Apart from I, Tonya, Stephen Ilott has picked Ingrid Goes West (2017) on 5 Star on Saturday (19/9) at 23:15. A disturbed young woman heads to Los Angeles to stalk her idol, a social media influencer. A black comedy for our times. On Sunday (20/9) at 15:00, and then on iPlayer, BBC2 has Doctor Zhivago (1965), with Omar Sharif and Julie Christie. Beautiful film, beautiful people. On Monday (21/9) Stephen has picked The L-Shaped Room (1963) on Talking Pictures, a kitchen-sink classic with Leslie Caron and Tony Blair’s father-in-law. That’s at 23:00. Finally, on Tuesday (22/9) and Wednesday (23/9), he has picked the two parts of Appropriate Adult, the Fred West drama, on ITV at 21:00. A TV play rather than a film, but we’re letting him have it for local interest and because Dominic West (no relation) is astonishing in the lead role.
Modern English-language films
On Saturday (19/9) at 17:00, ITV2 has Shrek 2. Less well-worn is Goodbye Christopher Robin (2017), a rather good little biopic with Margot Robbie (again) as the mother of the increasingly disillusioned boy. That’s on Film 4 at 18:50 the same night and again on Friday (25/9) at 18:55.
Sweet Sixteen (2002) is a well-liked Ken Loach feature about a teenager who wants to help his mother after she comes out of prison. In Scots and English, it won Best Screenplay at Cannes. That’s on Film4 on Monday (21/9) at 01:30.
On Wednesday (23/9) at 08:00, Sony Action is showing the moving United (2011), about the “Busby Babes” aircraft crash of 1958. At 23:05, 5 Star brings us Tarentino’s Kill Bill: Vol. 1. Then, at 23:10, Sony Movies has Layer Cake (2004), a Brit crime drama with Daniel Craig. Nothing at all to do with Bake-Off.
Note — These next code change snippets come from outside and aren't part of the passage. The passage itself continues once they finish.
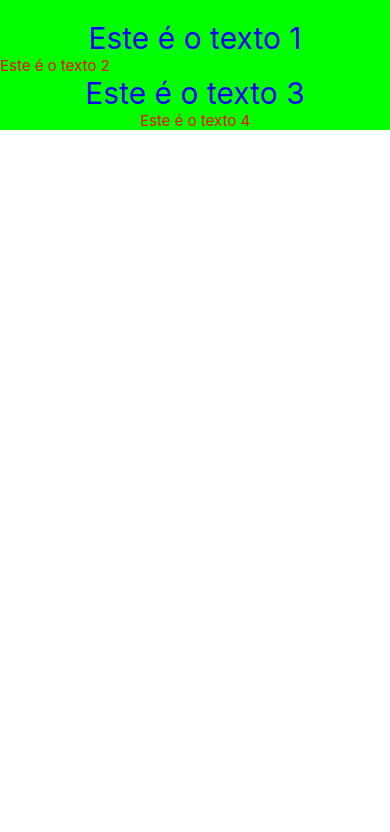
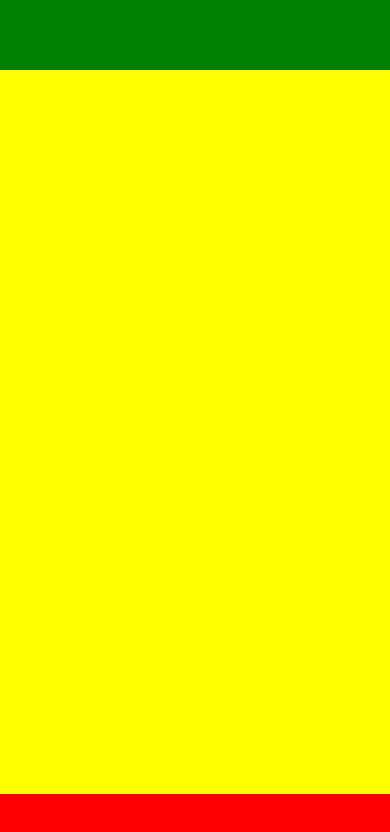
Before and after one commit to FranciscoWallison/Estudos--ReactNative, a React Native app in the folder React Native Basico/PrimeiroProjeto/: screen / in a window 390 px wide. Shown: the top 832 px of the page. Built offline with nearby package versions, Linux system fonts and the light colour scheme.

Commit message:
gitflow-feature-stash: TamanhoFixoDinamico

```diff
--- a/React Native Basico/PrimeiroProjeto/App.js
+++ b/React Native Basico/PrimeiroProjeto/App.js
@@ -6,30 +6,20 @@ export default class PrimeiroProjeto extends Component {
   render(){
 
     return (
-      <View style={styles.padrao}>
-        <Text style={styles.azulGrande}>Este é o texto 1</Text>
-        <Text style={styles.vermelhor}>Este é o texto 2</Text>
-        <Text style={[styles.vermelhor, styles.azulGrande]}>Este é o texto 3</Text>
-        <Text style={[styles.azulGrande, styles.vermelhor]}>Este é o texto 4</Text>
+      <View style={{ flex:1, backgroundColor:'green'}}>
+        {/* <View style={{ width:50, height:50, backgroundColor:'blue' }}></View>
+        <View style={{ width:100, height:100, backgroundColor:'green' }}></View>
+        <View style={{ width:200, height:200, backgroundColor:'red' }}></View> */}
+
+        {/* <Text>Este é um texto qualquer</Text> */}
+
+
+        <View style={{ height:70, backgroundColor:'green' }}></View>
+        <View style={{ flex:1, backgroundColor:'yellow' }}></View>
+        <View style={{ height:50, backgroundColor:'red' }}></View>
+
       </View>
 
     );
   }
 }
-
-const styles = StyleSheet.create({
-  padrao: {
-    paddingTop:20,
-    backgroundColor:'#00FF00'
-  },
-  azulGrande: {
-    color: '#0000FF',
-    fontSize:30,
-    textAlign:'center'
-  },
-  vermelhor: {
-    color: '#FF0000',
-    fontSize:15
-  }
-
-});
```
A Beautiful Mind (2001), Ron Howard’s film about the mathematician John Nash’s mental breakdown, is back on Film4 on Thursday (24/9) at 18:20. At 21:00, the excellent Sky Arts arrives on Freeview at last with Spielberg (2017), a documentary about the crowd-pleasing director. Funny Cow (2017), with the versatile Maxine Peake as a battling stand-up comedian, is on Film4 at 23:15. Finally for Thursday, BBC4 has The Cult That Stole Children, a documentary investigating a nasty Australian “new religious movement”. That’s at 23:35, in the Storyville strand.
On Saturday (19/9) at 17:10, Sony Action has a James Stewart Western, Broken Arrow (1950). At 18:00, Talking Pictures has North West Frontier (1959), set in British India, with the unusual pairing of Kenneth More and Lauren Bacall. Back to the Future Part II (1989), which you’ve already seen, is on ITV2 at 18:45.
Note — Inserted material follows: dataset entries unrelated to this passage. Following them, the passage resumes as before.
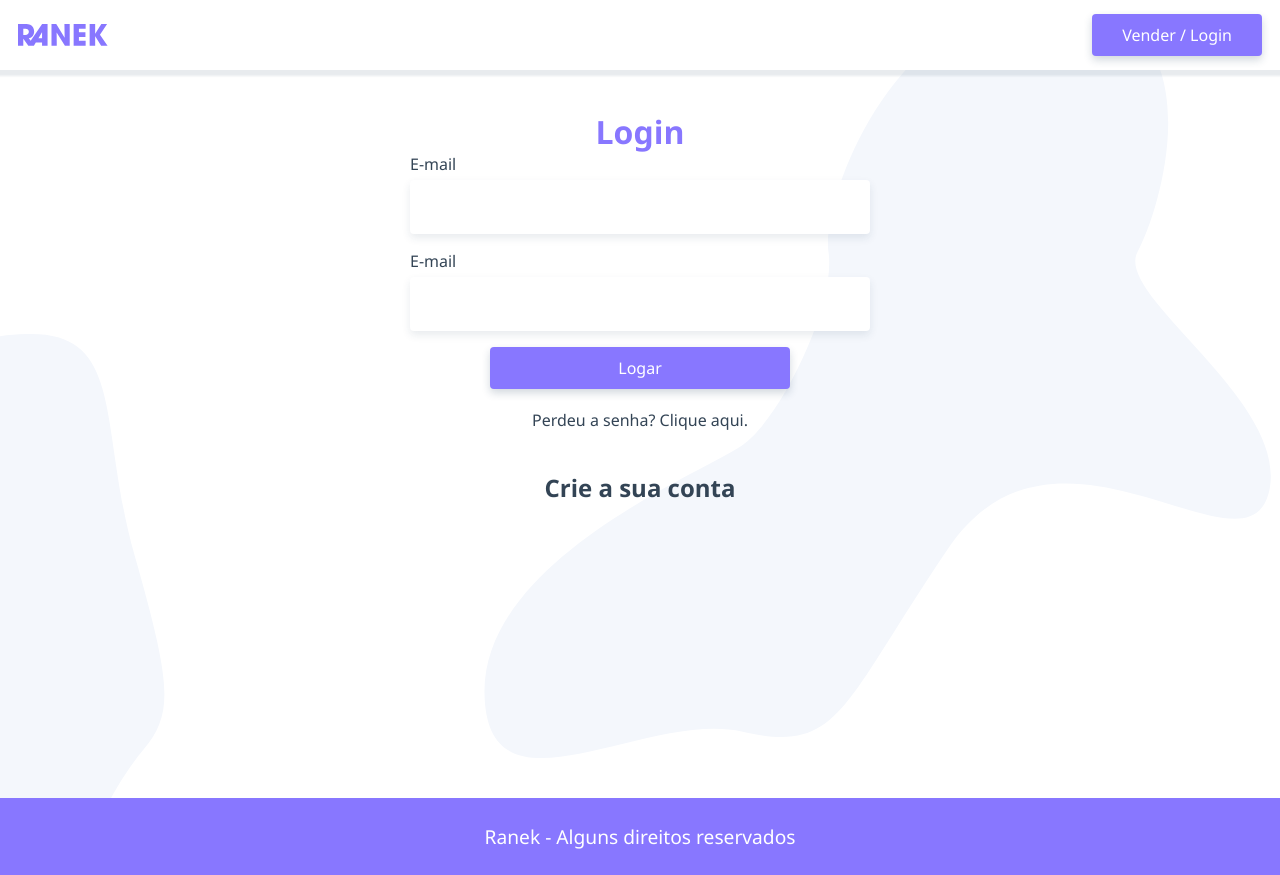
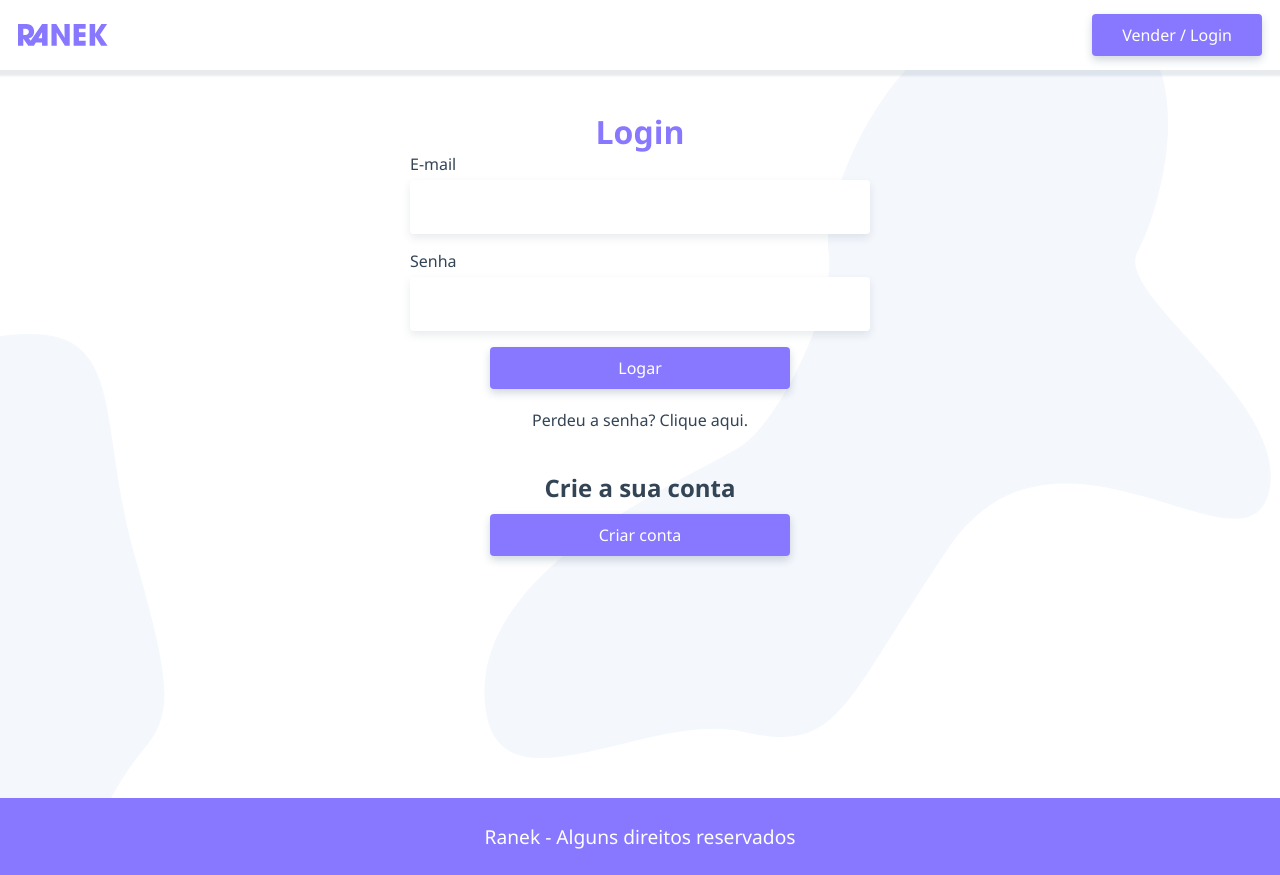
Before and after one commit to reinaldonunes/ranek-shop-vue, a Vue app: page /login in a window 1280 px wide. Built offline with nearby package versions, Linux system fonts and the light colour scheme.

Commit message:
Feat: Final adjustments and design verification.

```diff
--- a/public/index.html
+++ b/public/index.html
@@ -1,5 +1,5 @@
 <!DOCTYPE html>
-<html lang="">
+<html lang="pt-br">
   <head>
     <meta charset="utf-8">
     <meta http-equiv="X-UA-Compatible" content="IE=edge">
@@ -9,7 +9,7 @@
   </head>
   <body>
     <noscript>
-      <strong>We're sorry but <%= htmlWebpackPlugin.options.title %> doesn't work properly without JavaScript enabled. Please enable it to continue.</strong>
+      <strong>Desculpe, mas este site precisa de Javascript para funcionar</strong>
     </noscript>
     <div id="app"></div>
     <!-- built files will be auto injected -->
--- a/src/components/LoginCreate.vue
+++ b/src/components/LoginCreate.vue
@@ -1,13 +1,15 @@
 <template>
   <section>
     <h2>Crie a sua conta</h2>
-    <transition-group mode="out-in">
-      <button v-if="!criar" @click="criar = true" class="btn">Criar conta</button>
-      <UserForm v-else>
-        <button class="btn btn-form" @click.prevent="createUser">Criar usuário</button>
-      </UserForm>
-      <ErrorNotification :errors="errors"></ErrorNotification>
-    </transition-group>
+    <transition mode="out-in" :key="1">
+      <div>
+        <button v-if="!criar" @click="criar = true" class="btn">Criar conta</button>
+        <UserForm v-else :key="1">
+          <button class="btn btn-form" @click.prevent="createUser">Criar usuário</button>
+        </UserForm>
+        <ErrorNotification :errors="errors" :key="2"></ErrorNotification>
+      </div>
+    </transition>
   </section>
 </template>
 
--- a/src/views/LoginPanel.vue
+++ b/src/views/LoginPanel.vue
@@ -5,7 +5,7 @@
       <label for="email">E-mail</label>
       <input type="text" name="email" id="email" v-model="login.email" />
 
-      <label for="password">E-mail</label>
+      <label for="password">Senha</label>
       <input type="password" name="senha" id="senha" v-model="login.senha" />
 
       <button @click.prevent="logar" class="btn">Logar</button>
@@ -16,7 +16,7 @@
       <a href="http://localhost/ranekwp/wp-login.php?action=lostpassword" target="_blank">Perdeu a senha? Clique aqui.</a>
     </p>
 
-    <LoginCreate></LoginCreate>
+    <LoginCreate :key="2"></LoginCreate>
   </section>
 </template>
 
```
On Sunday (20/9) at 00:00, 5 Select brings us the sweet-natured On Golden Pond (1981). At 09:25, Sony Action has King Rat (1965), a WWII POW drama set in Malaya. Repeated on Friday (25/9) at 16.35. At 12:10, Sony Action has another WWII classic, Ice Cold in Alex (1958). Then come two Westerns on Paramount: Gregory Peck in The Gunfighter (1950) at 14:15, and repeated on Friday (25/9) at 14:05; and at 16.10, John Ford’s My Darling Clementine (1946) with Henry Fonda (also to be seen, 35 years later, in On Golden Pond).
On Monday (21/9) at 15:50, Talking Pictures brings us The Magic Box (1951), a film about film, being a biopic of cinema pioneer William Friese-Greene.
Finally for this week, on Thursday (24/9) at 13:40, Film4 has Stalag 17 (1953), a prison-camp drama written and directed by the comic genius Billy Wilder.
John Morrish and Stephen Ilott